→ **EXERCISE**
Beginning with the line that contains "Unloaded --> Loaded" and concluding with the final line of the listing below, output each line exactly, and only those lines.
:::::
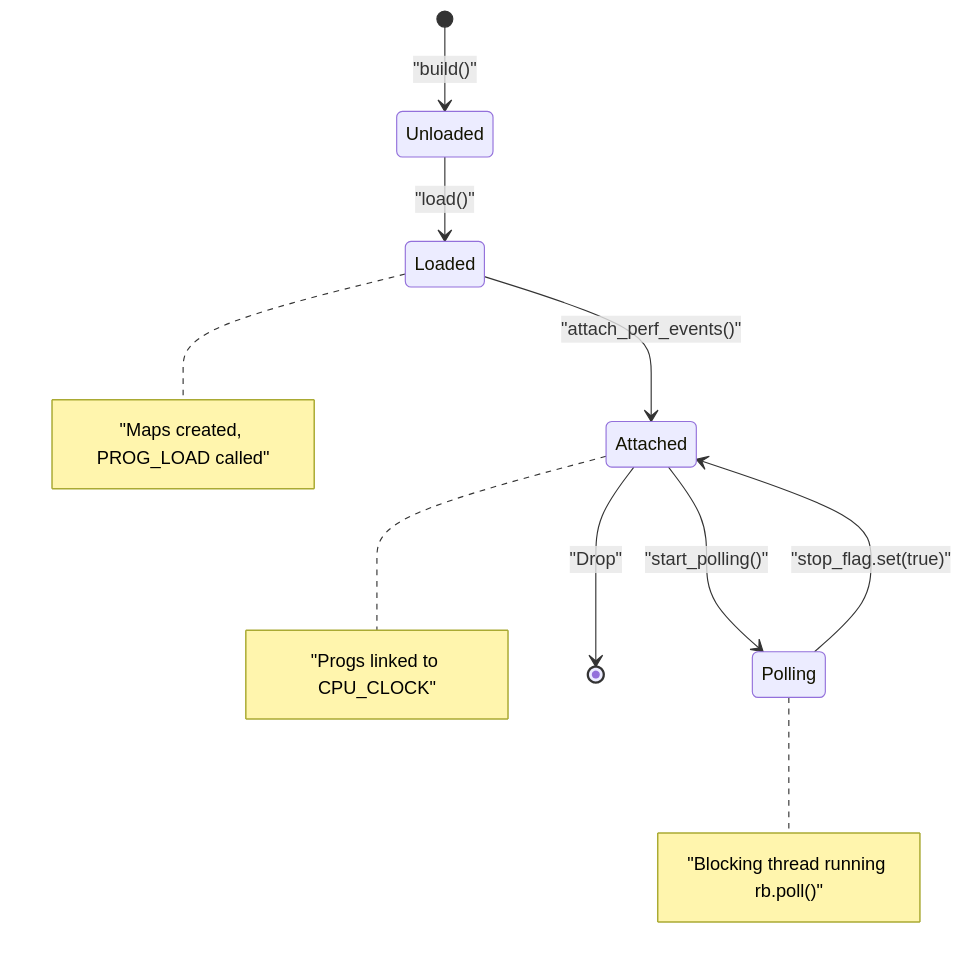
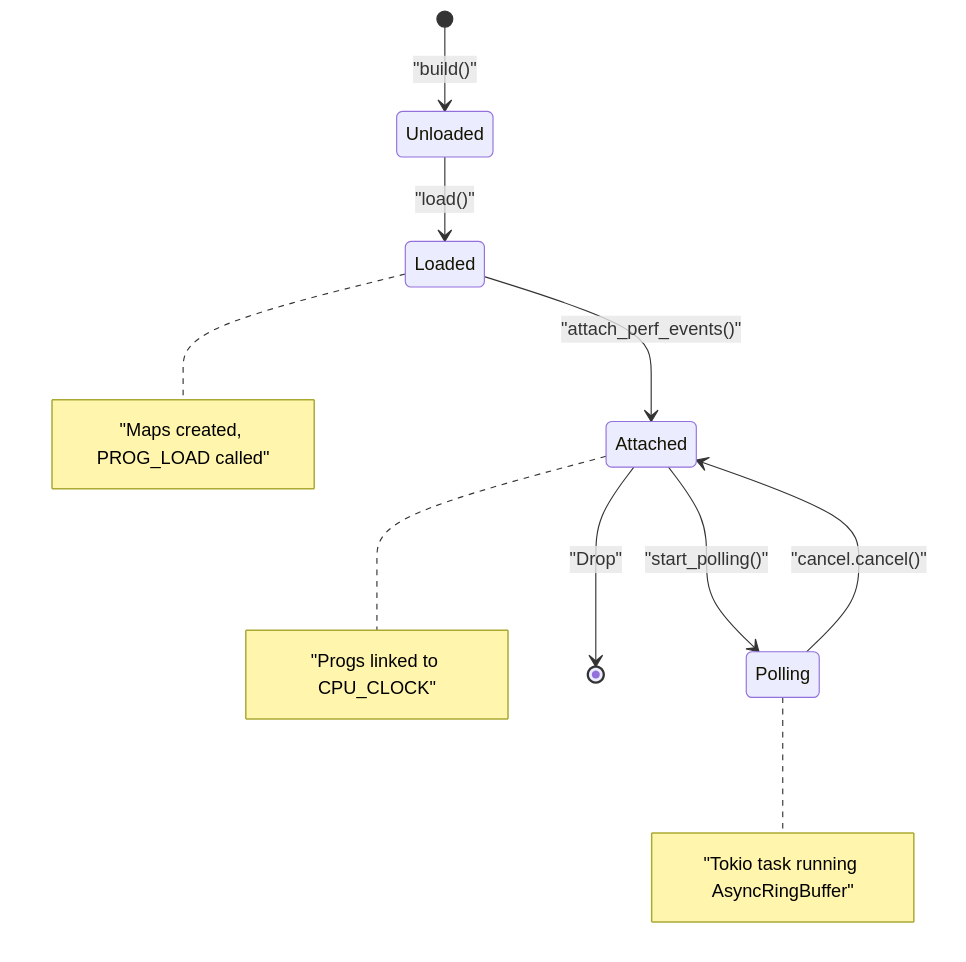
Before and after one commit to sugarraysam/bistouri: the diagram in docs/profiler.qmd, drawn with Mermaid. The commit also changed other lines of this file and 4 other files, not shown here.

````diff
--- a/docs/profiler.qmd
+++ b/docs/profiler.qmd
@@ -60,13 +61,13 @@
 ```{mermaid}
 stateDiagram-v2
     [*] --> Unloaded : "build()"
     Unloaded --> Loaded : "load()"
     Loaded --> Attached : "attach_perf_events()"
     Attached --> Polling : "start_polling()"
-    Polling --> Attached : "stop_flag.set(true)"
+    Polling --> Attached : "cancel.cancel()"
     Attached --> [*] : "Drop"
 
     note right of Loaded : "Maps created, PROG_LOAD called"
     note right of Attached : "Progs linked to CPU_CLOCK"
-    note right of Polling : "Blocking thread running rb.poll()"
+    note right of Polling : "Tokio task running AsyncRingBuffer"
 ```
````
:::::
→ **RESPONSE**
     Unloaded --> Loaded : "load()"
     Loaded --> Attached : "attach_perf_events()"
     Attached --> Polling : "start_polling()"
-    Polling --> Attached : "stop_flag.set(true)"
+    Polling --> Attached : "cancel.cancel()"
     Attached --> [*] : "Drop"
 
     note right of Loaded : "Maps created, PROG_LOAD called"
     note right of Attached : "Progs linked to CPU_CLOCK"
-    note right of Polling : "Blocking thread running rb.poll()"
+    note right of Polling : "Tokio task running AsyncRingBuffer"
 ```
````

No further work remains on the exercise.